Innovation through Subtraction
But on this trip the major hotels were full, so I decided to try out AirBnB, and was pleasantly surprised by my experience. What's interesting about AirBnB, and another major industry disrupter, Uber, is the fact that they are offering a competitive service to consumers in a long established industry - hoteling for AirBnb and cab or car service for Uber. And both have practiced innovation through subtraction.
Imagine for a moment sitting in Marriott's corporate headquarters a decade ago, thinking about new hotel offerings and concepts. I'm willing to bet the vast majority of the discussion was focused on new hotel concepts, more interesting color schemes, how to serve business travelers more effectively. And every discussion started with the premise that there would be a physical building placed somewhere in a city or location, whether Marriott owned the hotel or simply leased the building. Then, along comes a startup which asks an interesting question: how might we offer hotel services without what appears to be the most important ingredient, the building? How could we offer hotel services without a hotel? Do you think the majors asked themselves this question?
This is innovation through subtraction, and it is disrupting two mainline industries right before our noses. Hotel chains are panicking, as are municipal taxi services, because new entrants are overcoming what appeared to be high entry barriers and are reworking business models. In both cases, the new entrants asked themselves: how might we offer the same service, but without what appears to be a key, or the key ingredient in the solution? Who every thought of running a hotel without a building?

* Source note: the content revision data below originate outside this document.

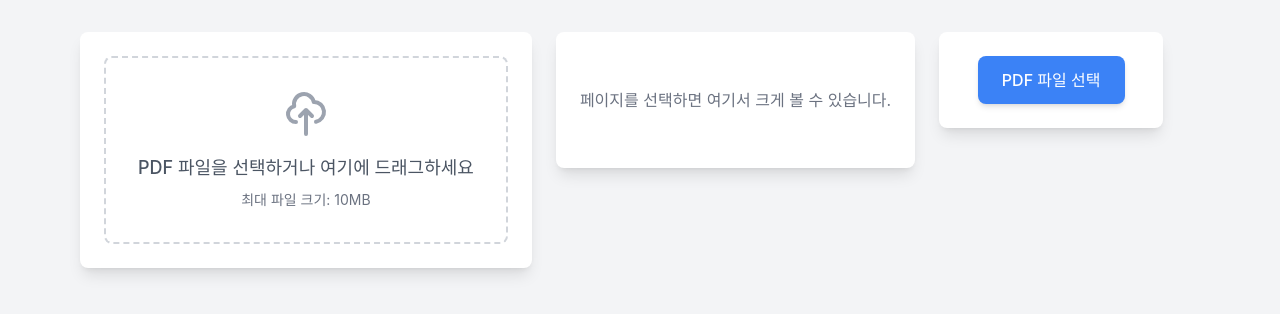
Repository: orcaCrew/PDF-Handler
Page: /
These files come from the project's save history. The page is drawn as it stood at one moment and after the next save; the edit follows.
The browser window is 1280 px wide. The pictures show the whole page.
The project was rebuilt for these pictures with package versions that can differ from the ones it lists, and the page was loaded fresh each time.

Above is the page before, as saved 2025-07-18 16:23:12.

### public/index.html
<!DOCTYPE html>
<html lang="ko">
  <head>
    <meta charset="utf-8" />
    <link rel="icon" href="%PUBLIC_URL%/favicon.ico" />
    <meta name="viewport" content="width=device-width, initial-scale=1" />
    <meta name="theme-color" content="#000000" />
    <meta
      name="description"
      content="PDF 파일 미리보기 애플리케이션"
    />
    <title>PDF 미리보기</title>
  </head>
  <body>
    <noscript>이 앱을 실행하려면 JavaScript를 활성화해야 합니다.</noscript>
    <div id="root"></div>
  </body>
</html>

### src/App.js
import React, { useState, useRef, useEffect } from 'react';
import { Document, Page, pdfjs } from 'react-pdf';
import 'react-pdf/dist/esm/Page/AnnotationLayer.css';
import 'react-pdf/dist/esm/Page/TextLayer.css';

pdfjs.GlobalWorkerOptions.workerSrc = `//cdnjs.cloudflare.com/ajax/libs/pdf.js/${pdfjs.version}/pdf.worker.min.js`;

function App() {
  const [file, setFile] = useState(null);
  const [numPages, setNumPages] = useState(null);
  const [pageNumber, setPageNumber] = useState(1);
  const [loading, setLoading] = useState(false);
  const [isDragOver, setIsDragOver] = useState(false);
  const [loadedPages, setLoadedPages] = useState(new Set());
  const [displayedPages, setDisplayedPages] = useState(3); // lazy 로드 시작 수
  const fileInputRef = useRef(null);
  const loaderRef = useRef(null); // 스크롤 lazy 트리거용

  // Intersection Observer로 lazy loading 구현
  useEffect(() => {
    if (!loaderRef.current) return;
    const observer = new IntersectionObserver(
      ([entry]) => {
        if (entry.isIntersecting && numPages && displayedPages < numPages) {
          setDisplayedPages(prev => Math.min(prev + 3, numPages));
        }
      },
      { threshold: 1 }
    );
    observer.observe(loaderRef.current);
    return () => observer.disconnect();
  }, [displayedPages, numPages]);

  const onFileChange = (event) => {
    const { files } = event.target;
    if (files && files[0]) {
      setFile(files[0]);
      setPageNumber(1);
      setLoadedPages(new Set());
      setDisplayedPages(3);
    }
    event.target.value = '';
  };

  const handleDragOver = (e) => {
    e.preventDefault();
    setIsDragOver(true);
  };

  const handleDragLeave = (e) => {
    e.preventDefault();
    setIsDragOver(false);
  };

  const handleDrop = (e) => {
    e.preventDefault();
    setIsDragOver(false);
    const droppedFiles = e.dataTransfer.files;
    if (droppedFiles && droppedFiles[0]) {
      const droppedFile = droppedFiles[0];
      if (droppedFile.type === 'application/pdf') {
        setFile(droppedFile);
        setPageNumber(1);
        setLoadedPages(new Set());
        setDisplayedPages(3);
      } else {
        alert('PDF 파일만 업로드 가능합니다.');
      }
    }
  };

  const onDocumentLoadSuccess = ({ numPages }) => {
    setNumPages(numPages);
    setLoading(false);
  };

  const onDocumentLoadError = (error) => {
    console.error('PDF 로드 오류:', error);
    setLoading(false);
  };

  const onPageLoadSuccess = (pageNumber) => {
    setLoadedPages(prev => {
      const newSet = new Set([...prev, pageNumber]);
      return newSet;
    });
  };

  return (
    <div className="min-h-screen bg-gray-100 py-8">
      <div className="max-w-6xl mx-auto px-4 space-y-6">
        <div className="flex flex-col lg:flex-row gap-6">
          {/* 미리보기 영역 */}
          <div className="lg:w-3/10">
            <div className="bg-white rounded-lg shadow-lg p-6">
              {file ? (
                <div className="space-y-6">
                  <div className="flex items-center justify-between">
                    <h2 className="text-xl font-semibold text-gray-800">
                      {file.name}
                    </h2>
                    <div className="text-gray-600">
                      총 {numPages || '...'} 페이지
                    </div>
                  </div>

                  <div className="space-y-4 max-h-[40rem] overflow-y-auto">
                    {loading && (
                      <div className="flex items-center justify-center p-8">
                        <div className="animate-spin rounded-full h-8 w-8 border-b-2 border-blue-500"></div>
                        <span className="ml-2 text-gray-600">PDF 로딩 중...</span>
                      </div>
                    )}

                    <Document
                      file={file}
                      onLoadSuccess={onDocumentLoadSuccess}
                      onLoadError={onDocumentLoadError}
                      onLoadStart={() => setLoading(true)}
                      loading={
                        <div className="flex items-center justify-center p-8">
                          <div className="animate-spin rounded-full h-8 w-8 border-b-2 border-blue-500"></div>
                          <span className="ml-2 text-gray-600">PDF 로딩 중...</span>
                        </div>
                      }
                    >
                      {numPages &&
                        Array.from(
                          new Array(Math.min(displayedPages, numPages)),
                          (el, index) => (
                            <div
                              key={`page_${index + 1}`}
                              className={`border-2 rounded-lg p-4 bg-white hover:shadow-md transition-shadow cursor-pointer ${
                                pageNumber === index + 1
                                  ? 'border-blue-500 bg-blue-50'
                                  : 'border-gray-200'
                              }`}
                              onClick={() => setPageNumber(index + 1)}
                            >
                              <div className="flex items-center space-x-4">
                                <div className="flex-shrink-0">
                                  <Page
                                    pageNumber={index + 1}
                                    width={120}
                                    renderTextLayer={false}
                                    renderAnnotationLayer={false}
                                    onLoadSuccess={() => onPageLoadSuccess(index + 1)}
                                    loading={
                                      <div className="w-30 h-40 bg-gray-200 rounded flex items-center justify-center">
                                        <div className="animate-spin rounded-full h-6 w-6 border-b-2 border-blue-500"></div>
                                      </div>
                                    }
                                  />
                                </div>
                                <div className="flex-1">
                                  <h3 className="text-lg font-semibold text-gray-800">
                                    {index + 1} 페이지
                                  </h3>
                                </div>
                              </div>
                            </div>
                          )
                        )}
                    </Document>

                    {/* lazy-load 트리거 */}
                    <div ref={loaderRef} className="h-12" />
                  </div>
                </div>
              ) : (
                <div
                  className={`border-2 border-dashed rounded-lg p-8 text-center transition-colors h-full flex items-center justify-center ${
                    isDragOver
                      ? 'border-blue-500 bg-blue-50'
                      : 'border-gray-300 hover:border-blue-400'
                  }`}
                  onDragOver={handleDragOver}
                  onDragLeave={handleDragLeave}
                  onDrop={handleDrop}
                >
                  <label
                    htmlFor="file-upload"
                    className="cursor-pointer flex flex-col items-center"
                  >
                    <svg
                      className="w-12 h-12 text-gray-400 mb-4"
                      fill="none"
                      stroke="currentColor"
                      viewBox="0 0 24 24"
                    >
                      <path
                        strokeLinecap="round"
                        strokeLinejoin="round"
                        strokeWidth={2}
                        d="M7 16a4 4 0 01-.88-7.903A5 5 0 1115.9 6L16 6a5 5 0 011 9.9M15 13l-3-3m0 0l-3 3m3-3v12"
                      />
                    </svg>
                    <span className="text-lg font-medium text-gray-600">
                      PDF 파일을 선택하거나 여기에 드래그하세요
                    </span>
                    <span className="text-sm text-gray-500 mt-2">
                      최대 파일 크기: 10MB
                    </span>
                  </label>
                </div>
              )}
            </div>
          </div>

          {/* 선택된 페이지 크게 보기 영역 */}
          <div className="lg:w-5/10">
            <div className="bg-white rounded-lg shadow-lg p-6">
              {file && pageNumber ? (
                <div className="space-y-4">
                  <div className="flex items-center justify-between">
                    <h3 className="text-lg font-semibold text-gray-800">
                      선택된 페이지
                    </h3>
                    <span className="text-sm text-gray-600">
                      {pageNumber} / {numPages}
                    </span>
                  </div>

                  <div className="flex justify-center">
                    <div className="border border-gray-300 rounded-lg shadow-lg bg-white">
                      <Document
                        file={file}
                        onLoadSuccess={onDocumentLoadSuccess}
                        onLoadError={onDocumentLoadError}
                        onLoadStart={() => setLoading(true)}
                        loading={
                          <div className="flex items-center justify-center p-8">
                            <div className="animate-spin rounded-full h-8 w-8 border-b-2 border-blue-500"></div>
                            <span className="ml-2 text-gray-600">PDF 로딩 중...</span>
                          </div>
                        }
                      >
                        <Page
                          pageNumber={pageNumber}
                          width={Math.min(window.innerWidth * 0.4 - 100, 600)}
                          renderTextLayer={false}
                          renderAnnotationLayer={false}
                        />
                      </Document>
                    </div>
                  </div>
                </div>
              ) : (
                <div className="text-center text-gray-500 py-8">
                  <p>페이지를 선택하면 여기서 크게 볼 수 있습니다.</p>
                </div>
              )}
            </div>
          </div>

          {/* 선택 버튼 영역 */}
          <div className="lg:w-1/5">
            <div className="bg-white rounded-lg shadow-lg p-6">
              <div className="flex justify-center">
                <button
                  onClick={() => {
                    fileInputRef.current?.click();
                  }}
                  className="px-6 py-3 bg-blue-500 text-white rounded-lg hover:bg-blue-600 transition-colors font-medium shadow-md"
                >
                  {file ? 'PDF 파일 변경' : 'PDF 파일 선택'}
                </button>
              </div>
              <input
                ref={fileInputRef}
                type="file"
                accept=".pdf"
                onChange={onFileChange}
                className="hidden"
                id="file-upload"
              />
            </div>
          </div>
        </div>
      </div>
    </div>
  );
}

export default App;

Loaded but not shown: src/index.js (common file); src/index.css (common file); tailwind.config.js (common file)

After the next save:
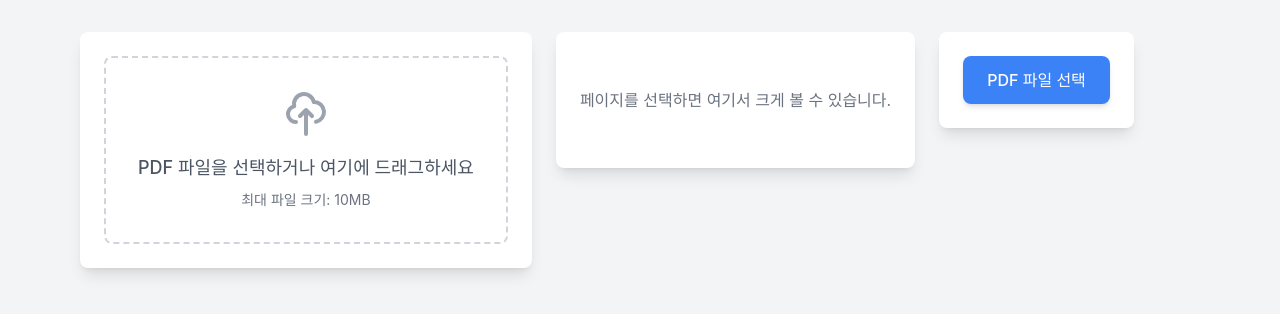
Saved 4 s later.
--- a/src/App.js
+++ b/src/App.js
@@ -254,7 +254,7 @@ function App() {
           </div>
 
           {/* 선택 버튼 영역 */}
-          <div className="lg:w-1/5">
+          <div className="lg:w-2/10">
             <div className="bg-white rounded-lg shadow-lg p-6">
               <div className="flex justify-center">
                 <button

But, as in all interesting and relatively disruptive instances, there's more to the story. Traditional hotel chains can't afford to place more than a handful of physical hotels in a city, and these are usually clumped in one of three places: downtown business centers, near airports or transit hubs, and out by the interstate exits. AirBnB can "place" you in almost any corner of town where there's a person willing to rent you a room. The range of choices is almost endless. So too is the range of accomodations. With Marriott in Austin I could stay downtown in a classic Marriott or in a Courtyard, or out by the interstate in a Courtyard or Fairfield. These are known and trusted brands, but the range of options is limited. With AirBnB I could choose a mattress on the floor in a room near the university (not my choice, but hey who knows?) or a penthouse near downtown, or an entire house in my old neighborhood north of downtown. I could choose from a plethora of choices based on location and style of dwelling. AirBnb is also a great marginal play, because as hotels fill up, they can't add more rooms, but as the price of a night's stay rises, more and more people may open up their homes to out of town guests. There's flexibility and choice for the AirBnB host as well. There's another factor at play here as well. As AirBnB doesn't own the buildings or lease them, they have far less overhead, and far less worry about real estate and maintenance. This makes it possible to generate far more profits on an equivalent night's stay. By taking out the "given" - the hotel - they also removed one of the largest costs and largest management headaches of the hoteling industry. Further, they don't have to employ thousands of people at a hotel site. The host is responsible for maintenance, cleaning and so forth, so AirBnB can provide an equivalent number of "bed-nights" as a major hotel chain with a tiny fraction of the staff.
Imagine generating ideas in any established industry and trying to image offering your product or service but first removing or eliminating a critical component. I seriously doubt that Marriott or Hilton folks sat around thinking about "hotel" services without a building. That would have been strange or unusual, but that's how disruption occurs. What the industry considers a "must have" or a given, the upstarts figure out how to do without. What's even more interesting is that the upstarts still need a lot of the capabilities the hotel chains have. They've got to be able to take reservations, or at least connect you with the property owners. They've got to be able to show available inventory in a specific city and what's available on the dates you want to travel. Imagine if Marriott or Hilton, noticing AirBnB growing rapidly had said: we'll provide you with all the "back office" capabilities you need to scale up. Then the chains could have played both sides of the fence and made money on their established hotels and brands and cashed in on what was going to be a competitor anyway.
Far too many innovation programs begin with these "fixed" assumptions. Hotel service requires us to build a hotel. Taxi service requires a medallion. Yet upstarts found very successful ways around these "requirements" that the industry considered must haves. What are the "requirements" in your industry that you believe are immutable? Can you imagine starting a brainstorming or innovation activity by imagining how to deliver the same service without a key component or ingredient? What are the factors that lock you into the same recurring patterns, your starting premises, that disrupters are just waiting to overturn? Could Marriott or Hilton have created AirBnB? Sure, what's more, they already had software and management capability to do everything that AirBnB did. They just never looked at the overnight stay as anything other than in a branded building. And all it took to create a business worth billions is to ask: how might we subtract the building from the hotel service?
If you don't practice innovation through subtraction, you better believe that someone in your industry, or some disrupter or entrepreneur is doing it right now. Every industry is subject to innovation through subtraction. The incumbents are often "locked in" believing their investments will be a high barrier to entry, when in fact they often become the boat anchors that drag them down when the "requirements" are demonstrated to be optional.